Lines holding the word "estimates" are the ones to copy from the data below.

Edit difference data
%%
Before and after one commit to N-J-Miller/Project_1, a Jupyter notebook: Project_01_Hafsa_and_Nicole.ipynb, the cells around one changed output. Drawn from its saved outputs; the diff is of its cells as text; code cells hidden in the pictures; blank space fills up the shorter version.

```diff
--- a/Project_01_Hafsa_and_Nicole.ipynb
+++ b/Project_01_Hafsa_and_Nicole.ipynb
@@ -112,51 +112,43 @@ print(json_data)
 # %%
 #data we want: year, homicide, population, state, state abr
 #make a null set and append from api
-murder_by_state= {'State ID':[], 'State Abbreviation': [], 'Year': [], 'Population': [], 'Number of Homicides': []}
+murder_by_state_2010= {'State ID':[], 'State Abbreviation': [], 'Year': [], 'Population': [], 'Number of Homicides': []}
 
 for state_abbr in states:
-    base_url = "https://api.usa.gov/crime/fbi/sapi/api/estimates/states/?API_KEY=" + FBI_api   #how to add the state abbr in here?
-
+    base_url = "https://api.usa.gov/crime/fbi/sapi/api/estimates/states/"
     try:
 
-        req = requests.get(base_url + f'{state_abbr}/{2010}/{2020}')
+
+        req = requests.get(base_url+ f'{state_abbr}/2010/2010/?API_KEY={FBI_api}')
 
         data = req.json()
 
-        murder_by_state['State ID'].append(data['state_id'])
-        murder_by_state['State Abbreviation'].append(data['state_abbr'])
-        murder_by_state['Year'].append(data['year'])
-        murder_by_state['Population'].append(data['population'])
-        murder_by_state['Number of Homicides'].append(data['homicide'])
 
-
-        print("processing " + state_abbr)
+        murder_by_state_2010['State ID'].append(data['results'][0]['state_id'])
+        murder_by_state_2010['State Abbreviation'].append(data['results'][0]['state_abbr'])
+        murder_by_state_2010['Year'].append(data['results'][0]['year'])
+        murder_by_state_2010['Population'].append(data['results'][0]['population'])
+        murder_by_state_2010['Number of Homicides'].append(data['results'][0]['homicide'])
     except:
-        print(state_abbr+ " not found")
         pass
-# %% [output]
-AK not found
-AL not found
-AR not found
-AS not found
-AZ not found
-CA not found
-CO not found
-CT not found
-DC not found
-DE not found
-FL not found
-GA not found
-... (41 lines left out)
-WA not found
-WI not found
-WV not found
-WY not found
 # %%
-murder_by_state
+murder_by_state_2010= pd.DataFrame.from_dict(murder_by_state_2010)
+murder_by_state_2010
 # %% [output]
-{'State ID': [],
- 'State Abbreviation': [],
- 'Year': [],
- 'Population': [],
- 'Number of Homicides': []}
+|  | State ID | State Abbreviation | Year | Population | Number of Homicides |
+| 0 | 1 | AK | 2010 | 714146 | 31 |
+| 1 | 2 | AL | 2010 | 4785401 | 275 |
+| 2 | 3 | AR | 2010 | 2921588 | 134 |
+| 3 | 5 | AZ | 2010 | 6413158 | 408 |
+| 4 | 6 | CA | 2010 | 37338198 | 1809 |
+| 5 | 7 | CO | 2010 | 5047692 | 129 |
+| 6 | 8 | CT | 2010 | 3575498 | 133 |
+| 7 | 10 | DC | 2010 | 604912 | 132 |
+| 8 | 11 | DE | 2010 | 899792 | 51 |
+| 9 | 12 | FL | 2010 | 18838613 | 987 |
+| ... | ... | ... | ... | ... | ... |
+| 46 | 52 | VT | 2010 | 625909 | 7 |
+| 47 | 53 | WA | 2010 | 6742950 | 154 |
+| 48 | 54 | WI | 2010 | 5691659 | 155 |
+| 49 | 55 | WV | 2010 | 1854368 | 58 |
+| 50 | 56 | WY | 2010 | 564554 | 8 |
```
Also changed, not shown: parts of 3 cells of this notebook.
%%
:: WRITTEN RESPONSE ::
-    base_url = "https://api.usa.gov/crime/fbi/sapi/api/estimates/states/?API_KEY=" + FBI_api   #how to add the state abbr in here?
+    base_url = "https://api.usa.gov/crime/fbi/sapi/api/estimates/states/"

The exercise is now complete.